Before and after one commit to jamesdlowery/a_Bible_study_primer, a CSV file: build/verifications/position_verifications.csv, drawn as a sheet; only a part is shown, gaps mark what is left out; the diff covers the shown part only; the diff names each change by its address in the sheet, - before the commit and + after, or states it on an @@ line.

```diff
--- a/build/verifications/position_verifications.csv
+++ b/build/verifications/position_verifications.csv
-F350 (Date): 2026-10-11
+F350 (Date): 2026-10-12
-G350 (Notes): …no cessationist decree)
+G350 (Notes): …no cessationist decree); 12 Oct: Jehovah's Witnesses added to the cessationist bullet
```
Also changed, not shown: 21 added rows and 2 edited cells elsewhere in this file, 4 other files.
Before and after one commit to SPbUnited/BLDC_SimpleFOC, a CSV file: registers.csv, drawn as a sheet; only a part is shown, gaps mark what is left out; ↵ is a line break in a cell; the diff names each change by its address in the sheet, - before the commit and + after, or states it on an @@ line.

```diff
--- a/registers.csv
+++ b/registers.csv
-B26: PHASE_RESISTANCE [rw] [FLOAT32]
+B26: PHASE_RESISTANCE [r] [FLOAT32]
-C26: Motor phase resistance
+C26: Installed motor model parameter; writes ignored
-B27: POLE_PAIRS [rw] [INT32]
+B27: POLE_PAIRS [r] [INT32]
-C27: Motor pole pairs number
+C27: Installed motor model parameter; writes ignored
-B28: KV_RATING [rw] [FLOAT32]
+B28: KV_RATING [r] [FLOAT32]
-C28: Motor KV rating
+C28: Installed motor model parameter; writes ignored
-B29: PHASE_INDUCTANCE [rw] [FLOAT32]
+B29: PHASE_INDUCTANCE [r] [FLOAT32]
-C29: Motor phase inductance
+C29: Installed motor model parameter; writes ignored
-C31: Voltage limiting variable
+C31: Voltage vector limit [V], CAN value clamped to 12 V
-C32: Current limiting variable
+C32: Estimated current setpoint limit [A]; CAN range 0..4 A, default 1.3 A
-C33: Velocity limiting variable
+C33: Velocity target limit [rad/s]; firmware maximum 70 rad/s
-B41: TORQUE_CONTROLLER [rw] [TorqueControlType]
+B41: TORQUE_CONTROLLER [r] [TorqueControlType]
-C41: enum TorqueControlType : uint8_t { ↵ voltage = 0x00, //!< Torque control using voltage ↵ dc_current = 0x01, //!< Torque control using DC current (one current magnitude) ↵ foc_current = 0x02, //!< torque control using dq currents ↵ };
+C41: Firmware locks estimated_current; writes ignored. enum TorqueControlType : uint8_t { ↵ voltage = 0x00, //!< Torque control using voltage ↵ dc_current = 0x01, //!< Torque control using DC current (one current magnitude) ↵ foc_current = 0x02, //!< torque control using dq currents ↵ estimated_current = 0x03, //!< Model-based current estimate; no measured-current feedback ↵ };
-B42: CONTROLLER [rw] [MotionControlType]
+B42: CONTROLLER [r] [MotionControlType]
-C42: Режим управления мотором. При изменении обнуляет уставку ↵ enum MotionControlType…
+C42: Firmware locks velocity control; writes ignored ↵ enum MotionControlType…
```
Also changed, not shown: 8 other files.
•••
TASK TO COMPLETE :: The answer is every line in the data where the word "registers" appears.

EXPECTED OUTPUT ::
Before and after one commit to SPbUnited/BLDC_SimpleFOC, a CSV file: registers.csv, drawn as a sheet; only a part is shown, gaps mark what is left out; ↵ is a line break in a cell; the diff names each change by its address in the sheet, - before the commit and + after, or states it on an @@ line.
--- a/registers.csv
+++ b/registers.csv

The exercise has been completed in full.